Energy Protection :
Many of us are sensitive to energy, so we make our homes a sanctuary and only leave when we have fully prepared ourselves. We may use gemstones, essential oil, or talismans, or perhaps we call on our angels or surround ourselves in a bubble of light. But we should be conscious of what we are seeking to accomplish. It is important to remember that if we want to shield ourselves, we might inadvertently keep out the good that is coming our way. All of our tools can be helpful if we use them wisely and keep ourselves engaged in all the world has to offer.
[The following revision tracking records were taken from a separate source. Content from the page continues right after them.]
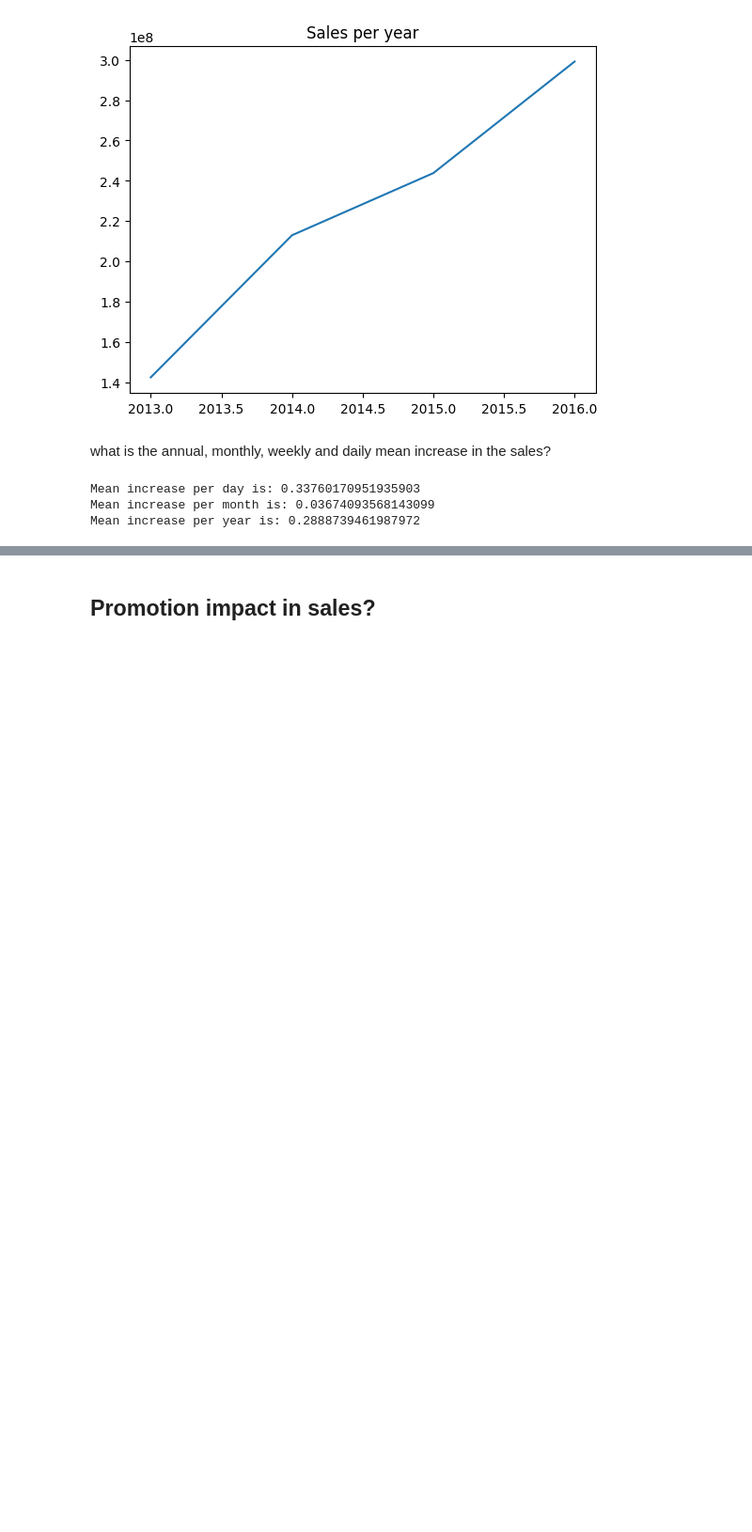
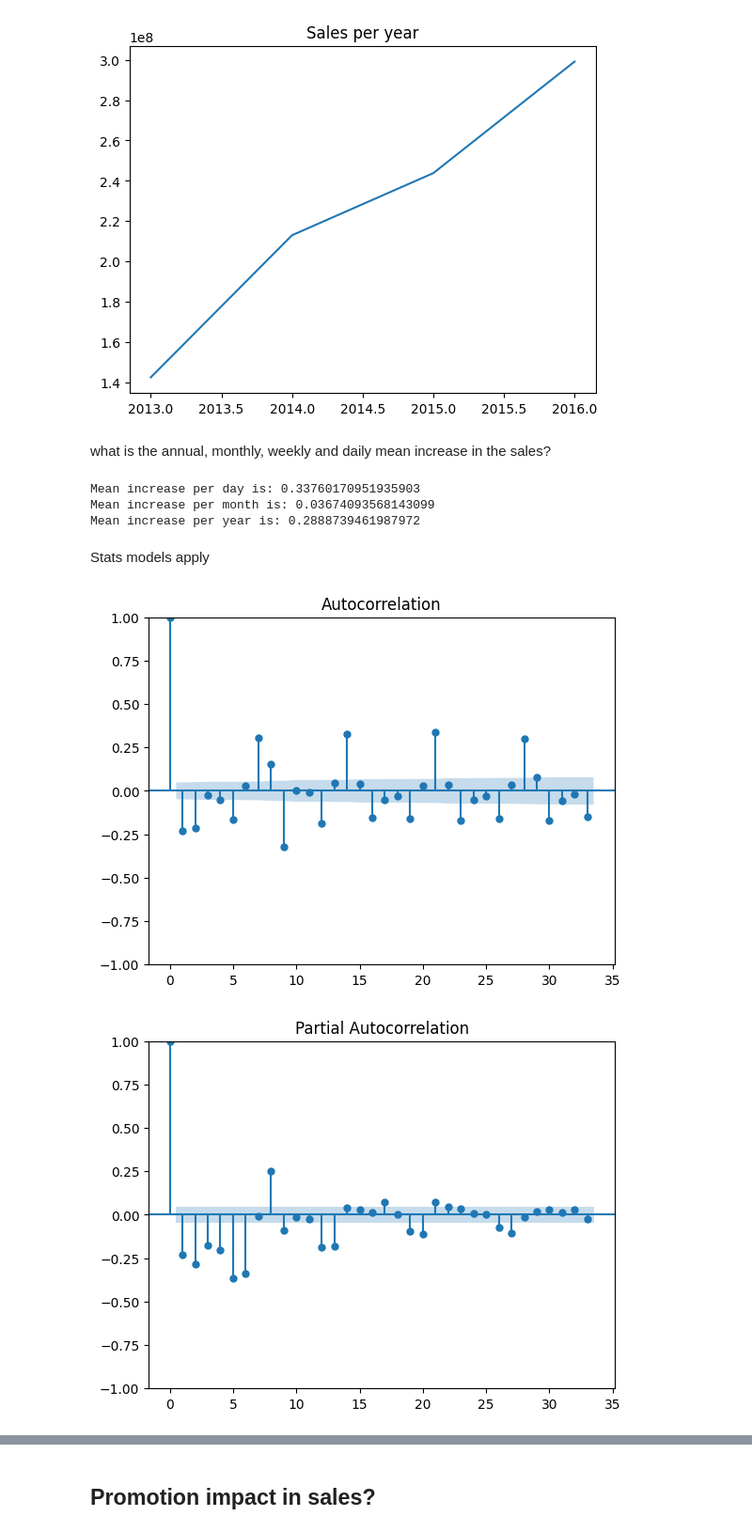
Before and after one commit to thvieira1/Store-Sales---Time-Series-Forecasting---Kaggle-Competition, a Jupyter notebook: exploration.ipynb, the cells around one changed output, grey strips where cells are left out. Shown at 94% size. Saved outputs shown, nothing was run; the diff lists cells and outputs as text; code cells hidden in the pictures; blank space fills up the shorter version.

```diff
--- a/exploration.ipynb
+++ b/exploration.ipynb
@@ -237,3 +237,5 @@ for name, _ in grouped:
 Mean increase per day is: 0.33760170951935903
 Mean increase per month is: 0.03674093568143099
 Mean increase per year is: 0.2888739461987972
+# %% [markdown]
+Stats models apply
@@ -239,0 +251,23 @@ Mean increase per year is: 0.2888739461987972
+# %%
+from scipy.stats import boxcox
+
+df_grouped_by_day_boxcox, fitted_lambda = boxcox(df_grouped_by_day)
+
+fig = px.line(df_grouped_by_day_boxcox, title = 'Daily Sales Over Time (Box-Cox Transformed)')
+
+fig.show()
+# %%
+from statsmodels.graphics.tsaplots import plot_acf, plot_pacf
+
+
+df_grouped_by_day_boxcox = pd.DataFrame(df_grouped_by_day_boxcox, columns=['sales_boxcox'])
+
+df_grouped_by_day_boxcox['sales_boxcox_diff'] = df_grouped_by_day_boxcox['sales_boxcox'].diff()
+df_grouped_by_day_boxcox.dropna(inplace=True)
+
+plot_acf(df_grouped_by_day_boxcox['sales_boxcox_diff'])
+plot_pacf(df_grouped_by_day_boxcox['sales_boxcox_diff'], method='ywm')
+plt.show()
+# %% [output]
+[figure, added]
+[figure, added]
```
Also changed, not shown: parts of 8 cells of this notebook, 2 other files.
If we instead seek to filter distractions, than we can be like prospectors panning for gold. We learn to filter when we are children as we learn about the world around us. At first every leaf on the ground is a reason to stop and investigate. But as we learn where to focus our attention, the rest becomes background. We don’t cut ourselves off from the world, we merely shift our focus.

As humans, we don’t always know what is good for us. Sometimes what appears to be a negative situation contains a gem of wisdom that leads to our highest growth. Rather than focusing our thoughts on what we want to keep out of our experience, we may want to turn the light of our attention to the good we’d like to create while leaving room for something better. By doing this, we allow space for the wisdom of the universe to work its magic on our behalf. If we trust the universe, we know that good is present even if it doesn’t look good on the surface. When we shift our focus this way, we actually attract those things into our lives, and the rest falls away without the effort of filtering. By practicing the art of focus, we invest our attention and energy into making our lives a positive experience.

Source:Daily Om